Prompt: Reply with one number: the count of lines in the data that hold the string "MainContext".

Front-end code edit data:
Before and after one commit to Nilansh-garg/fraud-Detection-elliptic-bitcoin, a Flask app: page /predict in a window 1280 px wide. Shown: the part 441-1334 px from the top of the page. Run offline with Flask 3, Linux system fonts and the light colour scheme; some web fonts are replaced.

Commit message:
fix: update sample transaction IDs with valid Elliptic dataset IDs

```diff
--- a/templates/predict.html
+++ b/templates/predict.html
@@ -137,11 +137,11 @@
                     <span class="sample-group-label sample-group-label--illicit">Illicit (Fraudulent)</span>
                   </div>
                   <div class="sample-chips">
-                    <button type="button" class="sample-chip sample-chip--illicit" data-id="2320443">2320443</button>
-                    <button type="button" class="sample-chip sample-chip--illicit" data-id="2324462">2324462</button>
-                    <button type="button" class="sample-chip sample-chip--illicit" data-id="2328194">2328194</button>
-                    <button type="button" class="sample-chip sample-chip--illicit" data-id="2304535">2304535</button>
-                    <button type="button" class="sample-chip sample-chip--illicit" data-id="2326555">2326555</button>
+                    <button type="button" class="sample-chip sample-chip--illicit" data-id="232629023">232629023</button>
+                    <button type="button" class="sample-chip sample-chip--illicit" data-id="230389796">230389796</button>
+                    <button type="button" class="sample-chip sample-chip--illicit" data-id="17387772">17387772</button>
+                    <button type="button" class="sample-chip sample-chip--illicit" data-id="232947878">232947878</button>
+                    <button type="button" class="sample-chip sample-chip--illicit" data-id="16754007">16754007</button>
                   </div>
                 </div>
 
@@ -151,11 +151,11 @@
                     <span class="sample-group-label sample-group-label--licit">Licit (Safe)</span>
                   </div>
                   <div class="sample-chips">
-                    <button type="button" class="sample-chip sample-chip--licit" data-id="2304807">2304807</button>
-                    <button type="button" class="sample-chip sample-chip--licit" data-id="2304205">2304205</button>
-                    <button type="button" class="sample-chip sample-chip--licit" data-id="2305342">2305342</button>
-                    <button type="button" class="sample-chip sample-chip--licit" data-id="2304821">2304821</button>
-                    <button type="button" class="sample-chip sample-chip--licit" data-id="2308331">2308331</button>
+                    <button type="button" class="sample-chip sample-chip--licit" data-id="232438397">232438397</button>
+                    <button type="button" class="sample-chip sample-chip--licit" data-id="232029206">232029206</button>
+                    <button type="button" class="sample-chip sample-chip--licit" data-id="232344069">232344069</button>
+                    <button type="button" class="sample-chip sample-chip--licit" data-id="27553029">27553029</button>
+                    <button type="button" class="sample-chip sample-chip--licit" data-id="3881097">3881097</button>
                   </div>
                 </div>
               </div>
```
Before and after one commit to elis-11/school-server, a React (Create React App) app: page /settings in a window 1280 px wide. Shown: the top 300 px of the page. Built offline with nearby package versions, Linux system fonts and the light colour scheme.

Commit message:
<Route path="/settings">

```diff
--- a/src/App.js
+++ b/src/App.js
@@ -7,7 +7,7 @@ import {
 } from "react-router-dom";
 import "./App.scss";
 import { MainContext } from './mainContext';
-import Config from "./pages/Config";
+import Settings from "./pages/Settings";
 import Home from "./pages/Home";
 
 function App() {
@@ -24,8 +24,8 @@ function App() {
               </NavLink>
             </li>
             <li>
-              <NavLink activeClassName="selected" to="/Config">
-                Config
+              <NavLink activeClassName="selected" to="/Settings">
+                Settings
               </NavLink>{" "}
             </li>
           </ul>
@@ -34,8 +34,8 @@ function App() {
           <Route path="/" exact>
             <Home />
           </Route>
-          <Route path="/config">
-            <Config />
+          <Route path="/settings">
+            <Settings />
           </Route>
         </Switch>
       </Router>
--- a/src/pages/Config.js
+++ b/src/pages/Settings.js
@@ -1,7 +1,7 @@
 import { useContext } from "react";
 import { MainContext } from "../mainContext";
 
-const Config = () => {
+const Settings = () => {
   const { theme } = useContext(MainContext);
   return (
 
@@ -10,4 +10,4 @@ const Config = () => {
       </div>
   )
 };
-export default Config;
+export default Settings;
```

Output for this exercise: 3